[Provided data]

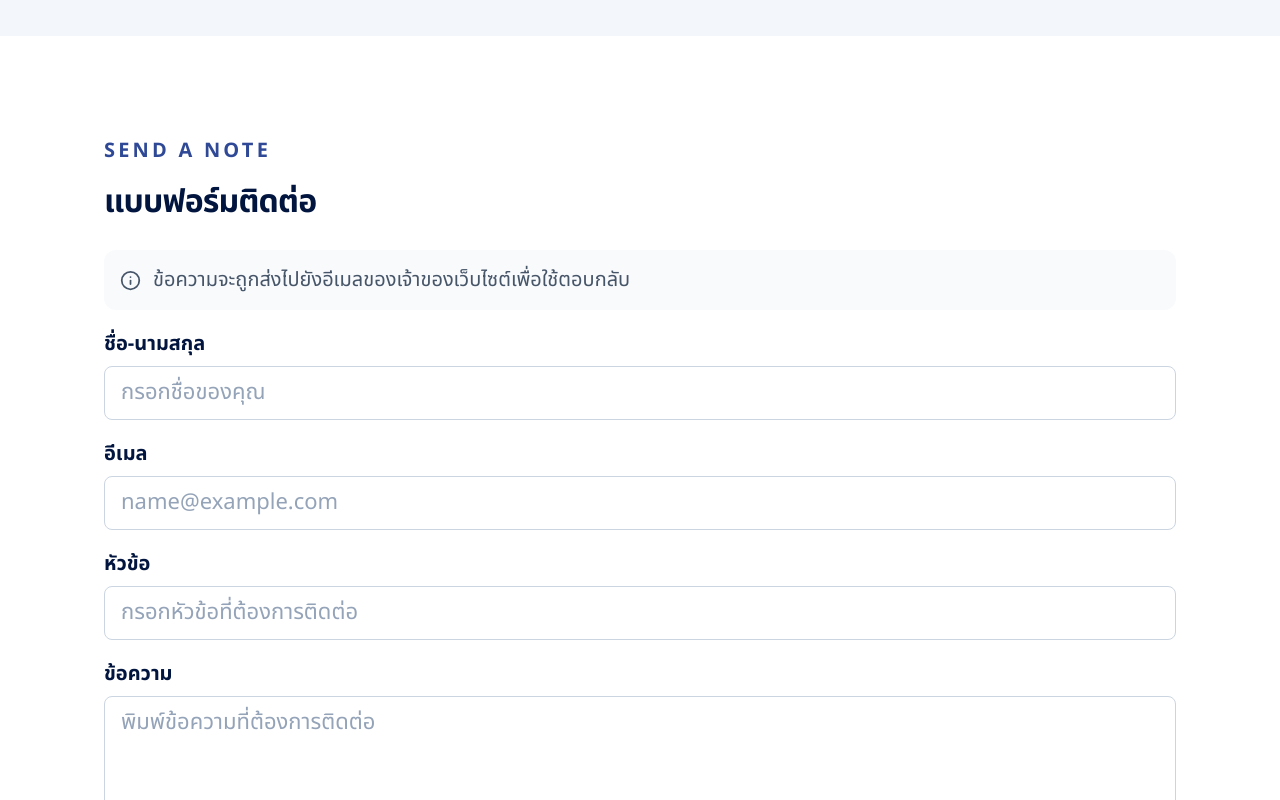
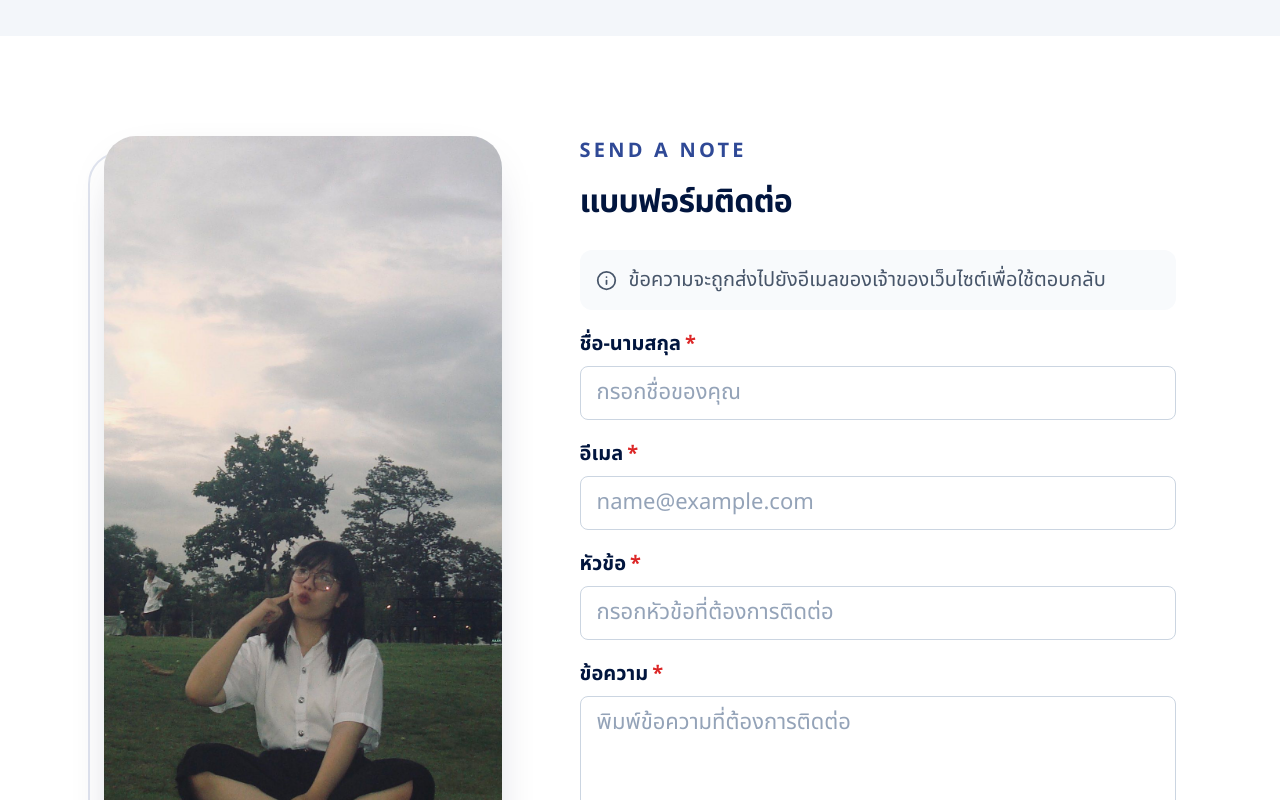
Before and after one commit to wachirapong-n/Pota-portfolio, a Next.js app: page /contact in a window 1280 px wide. Shown: the part 440-1240 px from the top of the page. Built offline with nearby package versions, Linux system fonts and the light colour scheme.

Commit message:
refactor

```diff
--- a/app/about/page.tsx
+++ b/app/about/page.tsx
@@ -1,5 +1,4 @@
-import Image from "next/image";
-import { Heart, Sparkles, Target, UserRound } from "lucide-react";
+import { Sparkles, Target, UserRound } from "lucide-react";
 import {
   aboutGoal,
   gridItemsInterested,
@@ -8,6 +7,7 @@ import {
 } from "@/data/introdcution";
 import ScrollReveal from "@/components/about/scroll-reveal";
 import AboutGrid from "@/components/about/about-grid";
+import DecoratedImage from "@/components/shared/decorated-image";
 
 export default function AboutPage() {
   return (
@@ -37,28 +37,13 @@ export default function AboutPage() {
             delay={100}
             className="mx-auto w-full max-w-[430px]"
           >
-            <div className="relative">
-              <div
-                className="absolute -bottom-4 -left-4 h-full w-full rounded-[2rem] border-2 border-primary/15"
-                aria-hidden="true"
-              />
-              <div className="relative aspect-[4/4.4] overflow-hidden rounded-[2rem] bg-white p-2 shadow-[0_18px_55px_-30px_rgba(1,21,62,0.45)]">
-                <Image
+            <DecoratedImage
               src="/images/introduce.jpg"
               alt={`ภาพแนะนำตัวของ ${introductionData.name}`}
-                  fill
               priority
+              hasHeart
               sizes="(max-width: 768px) 90vw, 430px"
-                  className="rounded-[1.6rem] object-cover"
             />
-              </div>
-              <div
-                className="absolute -right-4 top-8 grid h-14 w-14 place-items-center rounded-2xl bg-primary text-white shadow-lg shadow-primary/20"
-                aria-hidden="true"
-              >
-                <Heart size={23} />
-              </div>
-            </div>
           </ScrollReveal>
         </div>
       </section>
@@ -73,22 +58,11 @@ export default function AboutPage() {
 
           <div className="grid gap-5 md:grid-cols-[0.9fr_1.1fr] md:gap-8">
             <ScrollReveal direction="right" delay={200}>
-              <div className="relative">
-                <div
-                  className="absolute -bottom-4 -left-4 h-full w-full rounded-[2rem] border-2 border-primary/15"
-                  aria-hidden="true"
+              <DecoratedImage
+                src="/images/introduce2.jpg"
+                alt={`ภาพแนะนำตัวเพิ่มเติมของ ${introductionData.name}`}
+                sizes="(max-width: 768px) 90vw, 430px"
               />
-                <div className="relative aspect-[4/4.4] overflow-hidden rounded-[2rem] bg-white p-2 shadow-[0_18px_55px_-30px_rgba(1,21,62,0.45)]">
-                  <Image
-                    src="/images/introduce2.jpg"
-                    alt={`ภาพแนะนำตัวของ ${introductionData.name}`}
-                    fill
-                    sizes="(max-width: 768px) 90vw, 430px"
-                    className="rounded-[1.6rem] object-cover"
-                  />
-                </div>
-
-              </div>
             </ScrollReveal>
             <ScrollReveal direction="left" delay={100}>
               <div className="h-full rounded-3xl bg-ink p-7 text-white md:p-9">
--- a/app/contact/page.tsx
+++ b/app/contact/page.tsx
@@ -3,6 +3,7 @@ import { ExternalLink, MapPin, Sparkles } from "lucide-react";
 import { profile } from "@/data/profile";
 import { ContactForm } from "@/components/contact/contact-form";
 import ScrollReveal from "@/components/about/scroll-reveal";
+import DecoratedImage from "@/components/shared/decorated-image";
 
 export const metadata: Metadata = {
   title: "Contact",
@@ -35,7 +36,19 @@ export default function ContactPage() {
         <div
           className={`${container} grid grid-cols-[.8fr_1.2fr] gap-[78px] max-md:grid-cols-1 max-md:gap-12`}
         >
-          <ScrollReveal direction="right" className="md:col-span-2">
+          <ScrollReveal
+            direction="left"
+            className="mx-auto w-full max-w-[360px] md:h-full md:max-w-none"
+          >
+            <DecoratedImage
+              src="/images/contact.jpg"
+              alt="ภาพประกอบหน้าติดต่อ"
+              sizes="(max-width: 768px) 90vw, 360px"
+              className="md:h-full"
+              frameClassName="aspect-[4/4.4] md:aspect-auto md:h-full md:min-h-[760px]"
+            />
+          </ScrollReveal>
+          <ScrollReveal direction="right">
             <div className="mb-3 text-[20px] font-bold uppercase tracking-[.16em] text-primary">
               Send a note
             </div>
--- a/components/contact/contact-form.tsx
+++ b/components/contact/contact-form.tsx
@@ -77,12 +77,20 @@ export function ContactForm() {
 
       {fields.map(({ name, label, placeholder }) => (
         <label key={name} className="grid gap-2 text-xl font-bold">
-          {label}
+          <span>
+            {label}
+            <span className="ml-1 text-red-600" aria-hidden="true">
+              *
+            </span>
+            <span className="sr-only"> (จำเป็น)</span>
+          </span>
           {name === "message" ? (
             <textarea
               className="w-full rounded-lg border border-slate-300 bg-white px-4 py-3 text-[22px] font-normal text-ink placeholder:text-slate-400 focus:border-primary focus:outline-none focus:ring-2 focus:ring-primary/20"
               rows={5}
               placeholder={placeholder}
+              required
+              aria-required="true"
               aria-invalid={!!errors[name]}
               aria-describedby={errors[name] ? `${name}-error` : undefined}
               {...register(name)}
@@ -92,6 +100,8 @@ export function ContactForm() {
               className="w-full rounded-lg border border-slate-300 bg-white px-4 py-3 text-[22px] font-normal text-ink placeholder:text-slate-400 focus:border-primary focus:outline-none focus:ring-2 focus:ring-primary/20"
               type={name === "email" ? "email" : "text"}
               placeholder={placeholder}
+              required
+              aria-required="true"
               aria-invalid={!!errors[name]}
               aria-describedby={errors[name] ? `${name}-error` : undefined}
               {...register(name)}
--- /dev/null
+++ b/components/shared/decorated-image.tsx
@@ -0,0 +1,51 @@
+import Image from "next/image";
+import { Heart } from "lucide-react";
+
+type DecoratedImageProps = {
+  src: string;
+  alt: string;
+  sizes: string;
+  priority?: boolean;
+  hasHeart?: boolean;
+  className?: string;
+  frameClassName?: string;
+};
+
+export default function DecoratedImage({
+  src,
+  alt,
+  sizes,
+  priority = false,
+  hasHeart = false,
+  className = "",
+  frameClassName = "aspect-[4/4.4]",
+}: DecoratedImageProps) {
+  return (
+    <div className={`relative ${className}`}>
+      <div
+        className="absolute -bottom-4 -left-4 h-full w-full rounded-[2rem] border-2 border-primary/15"
+        aria-hidden="true"
+      />
+      <div
+        className={`relative overflow-hidden rounded-[2rem] bg-white p-2 shadow-[0_18px_55px_-30px_rgba(1,21,62,0.45)] ${frameClassName}`}
+      >
+        <Image
+          src={src}
+          alt={alt}
+          fill
+          priority={priority}
+          sizes={sizes}
+          className="rounded-[1.6rem] object-cover"
+        />
+      </div>
+      {hasHeart && (
+        <div
+          className="absolute -right-4 top-8 grid h-14 w-14 place-items-center rounded-2xl bg-primary text-white shadow-lg shadow-primary/20"
+          aria-hidden="true"
+        >
+          <Heart size={23} />
+        </div>
+      )}
+    </div>
+  );
+}
```
Also changed, not shown: public/images/contact.jpg (added). Lines whose indentation alone changed are shown as unchanged.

[/Provided data]

§ Problem to solve
Search the material above for "default". Copy each line that has it.

§ Solution to the problem
 export default function AboutPage() {
@@ -37,28 +37,13 @@ export default function AboutPage() {
@@ -73,22 +58,11 @@ export default function AboutPage() {
@@ -35,7 +36,19 @@ export default function ContactPage() {
+export default function DecoratedImage({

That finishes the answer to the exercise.